Field marketing has become an entry point into emerging markets. Companies are using this low cost role to generate relationships with key opinion leaders, target anchor accounts, build awareness and stimulate demand.
Inside sales creates capacity for the organization at large. These throughput office-based roles have increased capacity and can cover less complex products and transactional or geographically dispersed accounts. Companies can leverage these roles to work in tandem with other field resources responsible for lower value activities.

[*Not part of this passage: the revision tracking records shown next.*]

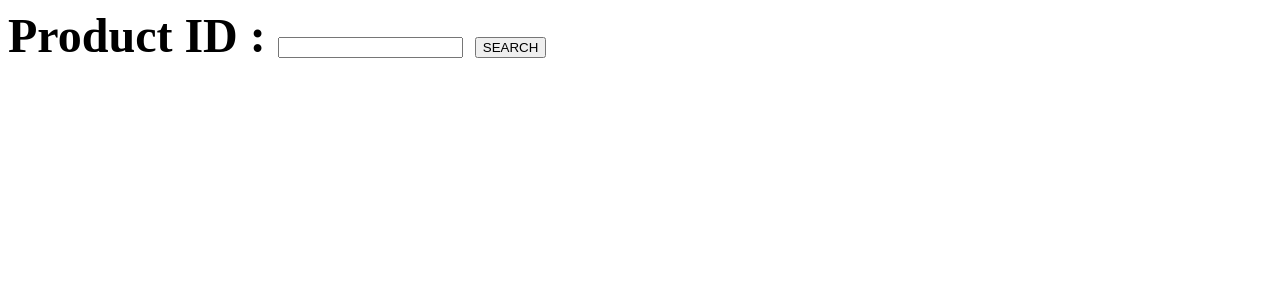
Repository: saxenagau/StrutsApplications
Page: http://localhost/DispatchAction/jsp/searchform.jsp
These files come from the project's save history. The page is drawn as it stood at one moment and after the next save; the edit follows.
The browser window is 1280 px wide. The pictures show the whole page.
The page is served by Tomcat 9. Other server files are loaded and not shown.

Above is the page before, as saved 2012-07-24 07:12:22.

### BuiltInActions/DispatchAction/WebContent/jsp/searchform.jsp
<%@ page language="java" contentType="text/html; charset=ISO-8859-1"
    pageEncoding="ISO-8859-1"%>
<%@ taglib prefix="html" uri="/WEB-INF/tld/struts-html.tld"%>
<!DOCTYPE html PUBLIC "-//W3C//DTD HTML 4.01 Transitional//EN" "http://www.w3.org/TR/html4/loose.dtd">
<html:html>
<head>
<meta http-equiv="Content-Type" content="text/html; charset=ISO-8859-1">
<title>Insert title here</title>
</head>
<body><b><font size="7">
	<html:form method="get" action="/product.do">
		Product ID : <html:text property="pid"></html:text>
		<html:submit>SEARCH</html:submit>
		<html:hidden property="method" value="search"/>
	</html:form>
</font></b></body>
</html:html>

After the next save:
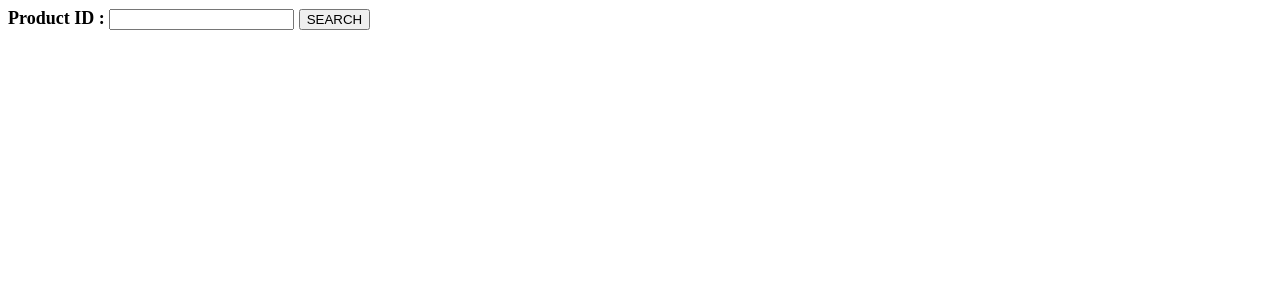
Saved 28 s later.
--- a/BuiltInActions/DispatchAction/WebContent/jsp/searchform.jsp
+++ b/BuiltInActions/DispatchAction/WebContent/jsp/searchform.jsp
@@ -7,7 +7,7 @@
 <meta http-equiv="Content-Type" content="text/html; charset=ISO-8859-1">
 <title>Insert title here</title>
 </head>
-<body><b><font size="7">
+<body><b><font size="4">
 	<html:form method="get" action="/product.do">
 		Product ID : <html:text property="pid"></html:text>
 		<html:submit>SEARCH</html:submit>
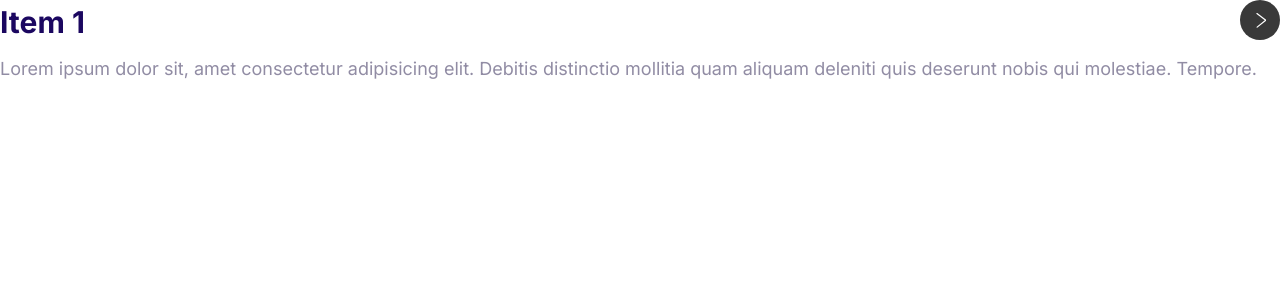
Repository: Qiwenweiii/CodeWithMosh
Page: index.html
An editor plug-in stored every save of this project. The page is shown before and after the next save, followed by the edit.
The browser window is 1280 px wide. The pictures show the whole page.
After loading, the first visible `div.collapsible` was clicked once.

Above is the page before, as saved 2021-11-15 21:22:16.

After the next save:
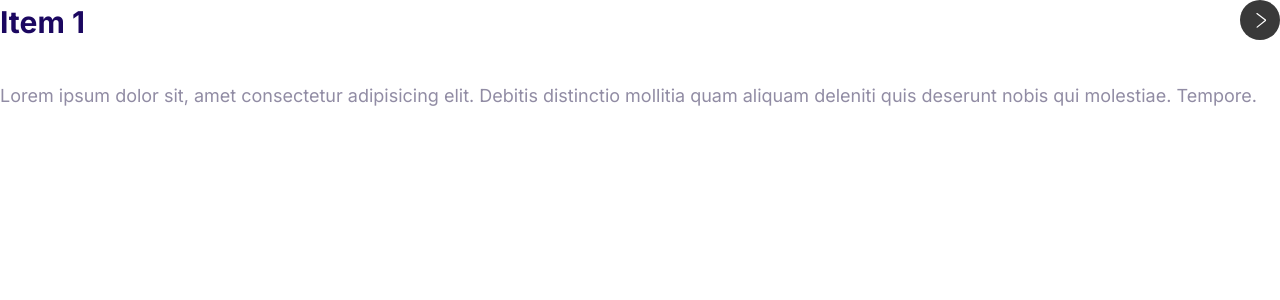
Saved 63 s later.
--- a/styles/styles.css
+++ b/styles/styles.css
@@ -577,12 +577,12 @@ a {
 }
 
 .collapsible__content {
-  display: none;
+  /* display: none; */
   opacity: 0;
   transition: all .3s ease-in-out;
 }
 
 .collapsible--expanded .collapsible__content {
-  display: block;
+  /* display: block; */
   opacity: 1;
 }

Field service engineers (sometimes known as remote technical support resource) are no longer just a “cost of business.” This elevated role provides an incremental source of revenue growth. The field service engineer not only conducts paid service but also pulls through after-market parts, consumables and service contacts. Companies are leveraging field service engineers for lead generation and after-market revenue.
Utilizing field marketing and inside sales to unlock capacity and maximizing the value of the service organization are two ways to achieve your revenue growth goals. Stay tuned for the next part of our trends series to learn more about how sales and commercial leaders are winning in this changing environment.
Life sciences sellers commonly come from technical backgrounds with higher education degrees (like a masters or doctorate) and speak well to technical/scientific buyers. However, non-technical buyers (like procurement or finance) need professional sellers who can relate to and serve a broader base of call points.
It’s no longer enough to be a technical seller and sit in front of another scientist, and talk technical about the capabilities of the product, solution and output that it provides. Ultimately, Ph.Ds have been trained to be scientists and they’re better serving your business in that role. So, the paradigm has changed, the tectonic shift, as the trends suggest. And we need different types of sellers, we need to be able to answer the economic questions. Leading life sciences companies are changing the way they view top sales talent. The talent grab has begun for Ph.Ds that can bridge the business and professional selling gap.
You have to think “How do you make the shift for the New Life Sciences Seller? And what does that really mean from the rep?”
Sales jobs are defined by customers, product and process. Today’s life sciences seller is evolving to be a problem solver that brings the full value of the company to the customer. It is no longer enough to sell Ph.D. to Ph.D.
The job of the future is somebody that talks to best practices, talks to insights, talks to performance and they bring in an application specialist. They bring in a technical seller for that part of the sales process that you really need somebody to run the demo. You really need somebody to talk to that user or that influencer that’s not necessarily an economic buyer.
And we believe that’s a far more scalable model that we’ve worked on with our clients in order to help them make that transition.
The experts in Alexander Group’s Life Sciences and Analytical Instruments practice have extensive experience, frameworks and benchmarks to ensure your go-to-customer strategy will allow you to meet the profitability and revenue growth needs of your company. Contact us today to leverage Alexander Group’s thought leadership for your commercial planning.